|The Satyricon of Petronius Arbiter - Further Adventures of Encolpius and His Companions|
|The third volume of The Satyricon, by Petronius, featuring the narrator Encolpius and Giton.|
Complete and unexpurgated translation of the Satyricon of Petronius Arbiter, by W. C. Firebaugh, in which are incorporated the forgeries of Nodot and Marchena, and the readings introduced into the text by De Salas.
VOLUME 3. -- FURTHER ADVENTURES OF ENCOLPIUS AND HIS COMPANIONS
CHAPTER THE EIGHTY-SECOND.

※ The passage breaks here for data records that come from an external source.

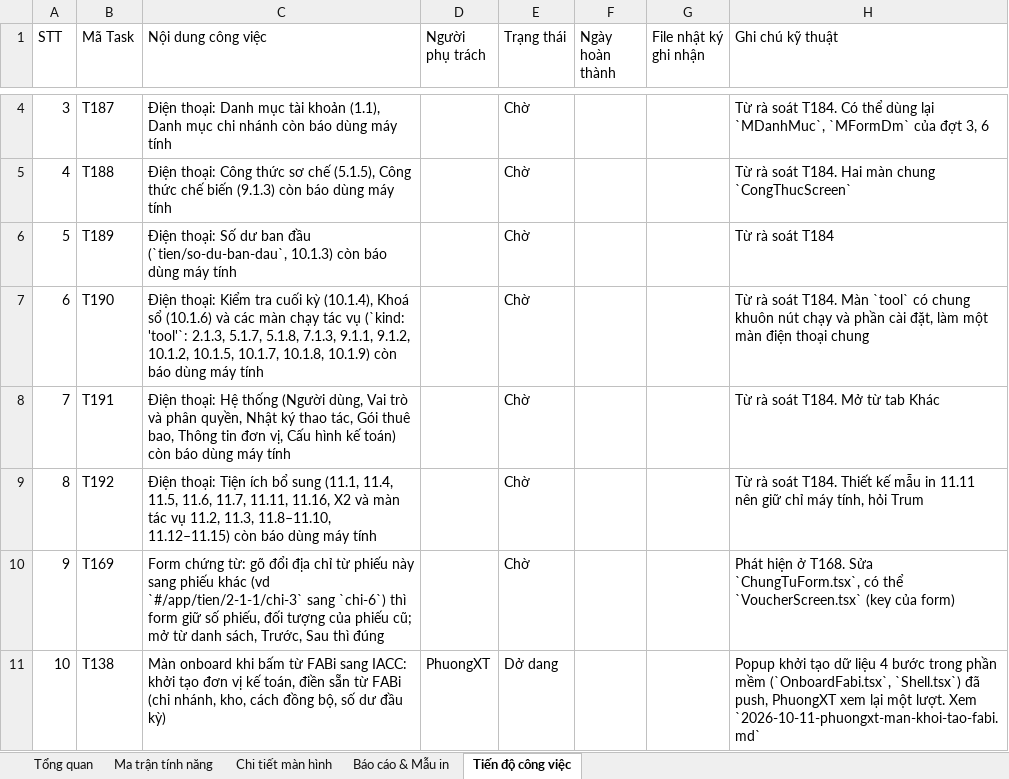
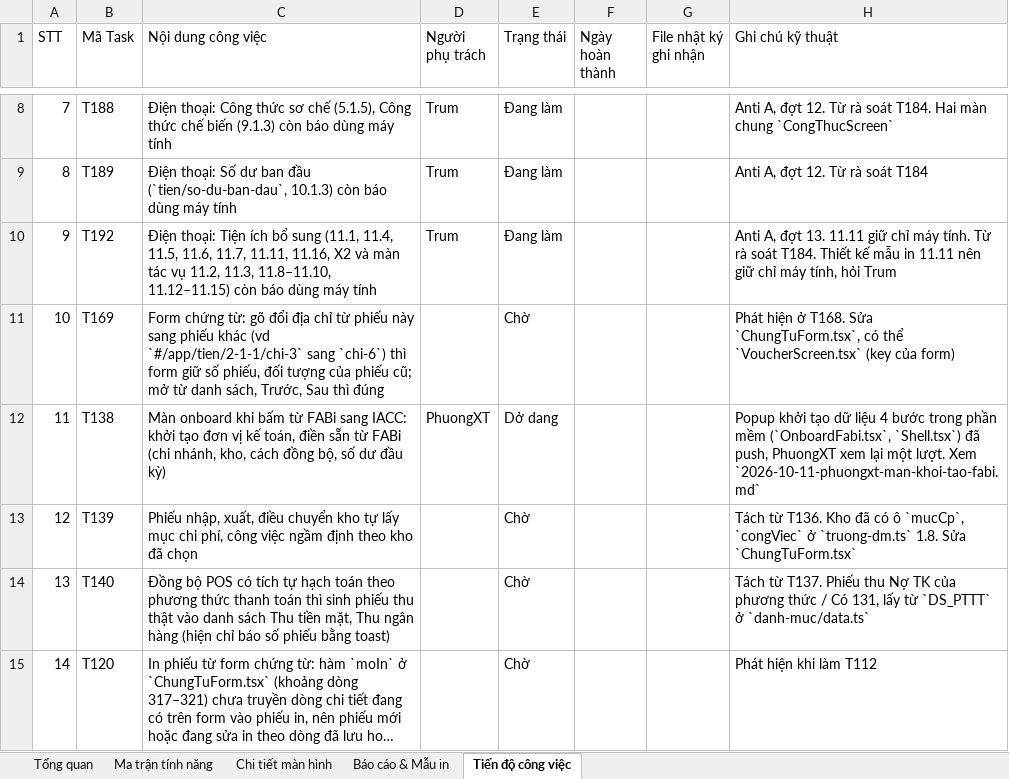
Before and after one commit to trungkhanhduong93/iaccdemo, an Excel workbook: docs/IACC-Cloud-Chi-Tiet-He-Thong.xlsx, sheet Tiến độ công việc, drawn as a sheet; only a part is shown, gaps mark what is left out; the shorter side is filled out with more unchanged rows; long unchanged cells end in …; values as stored, in another font and other column widths than the file's, no cell formats; removed rows and columns are numbered as before the commit, all else as after; the diff covers the shown part only; the diff names each change by its address in the sheet, - before the commit and + after, or states it on an @@ line.

```diff
--- a/docs/IACC-Cloud-Chi-Tiet-He-Thong.xlsx (sheet Tiến độ công việc)
+++ b/docs/IACC-Cloud-Chi-Tiet-He-Thong.xlsx (sheet Tiến độ công việc)
@@ column A (STT) renumbered from row 3 down @@
-row 4: 3 | T187 | Điện thoại: Danh mục tài khoản (1.1), Danh mục chi nhánh còn báo dùng máy tính |  | Chờ |  |  | Từ rà soát T184. Có thể dùng lại `MDanhMuc`, `MFormDm` của đợt 3, 6
-D8:D9 (Người phụ trách): (empty)
+D8:D9 (Người phụ trách): Trum
-E8:E9 (Trạng thái): Chờ
+E8:E9 (Trạng thái): Đang làm
-H8 (Ghi chú kỹ thuật): Từ rà…
+H8 (Ghi chú kỹ thuật): Anti A, đợt 12. Từ rà…
-H9 (Ghi chú kỹ thuật): Từ rà soát T184
+H9 (Ghi chú kỹ thuật): Anti A, đợt 12. Từ rà soát T184
-row 7: 6 | T190 | Điện thoại: Kiểm tra cuối kỳ (10.1.4), Khoá sổ (10.1.6) và các màn chạy tác vụ (`kind: 'tool'`: 2.1.3, 5.1.7, 5.1.8, 7.1.3, 9.1.1, 9.1.2, 10.1.2, 10.1.5, 10.1.7, 10.1.8, 10.1.9) còn báo dùng máy tính |  | Chờ |  |  | Từ rà soát T184. Màn `tool` có chung khuôn nút chạy và phần cài đặt, làm một màn điện thoại chung
-row 8: 7 | T191 | Điện thoại: Hệ thống (Người dùng, Vai trò và phân quyền, Nhật ký thao tác, Gói thuê bao, Thông tin đơn vị, Cấu hình kế toán) còn báo dùng máy tính |  | Chờ |  |  | Từ rà soát T184. Mở từ tab Khác
-D10 (Người phụ trách): (empty)
+D10 (Người phụ trách): Trum
-E10 (Trạng thái): Chờ
+E10 (Trạng thái): Đang làm
-H10 (Ghi chú kỹ thuật): Từ rà…
+H10 (Ghi chú kỹ thuật): Anti A, đợt 13. 11.11 giữ chỉ máy tính. Từ rà…
```
Also changed, not shown: 6 added rows and 6 edited cells elsewhere in this sheet, sheet Tổng quan, cell formats, 16 other files.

I girded on my sword, when I had said these words, and, fortifying my strength with a heavy meal, so that weakness would not cause me to lose the battle, I presently sallied forth into the public streets and rushed through all the arcades, like a maniac. But while, with my face savagely convulsed in a frown, I was meditating nothing but bloodshed and slaughter, and was continually clapping my hand to the hilt of my sword, which I had consecrated to this, I was observed by a soldier, that is, he either was a real soldier, or else he was some night-prowling thug, who challenged me. "Halt! Who goes there? What legion are you from? Who's your centurion?" "Since when have men in your outfit gone on pass in white shoes?" he retorted, when I had lied stoutly about both centurion and legion. Both my face and my confusion proved that I had been caught in a lie, so he ordered me to surrender my arms and to take care that I did not get into trouble. I was held up, as a matter of course, and, my revenge balked, I returned to my lodging-house and, recovering by degrees from my fright, I began to be grateful to the boldness of the footpad. It is not wise to place much reliance upon any scheme, because Fortune has a method of her own.
The URL for this feature is
The Satyricon by Petronius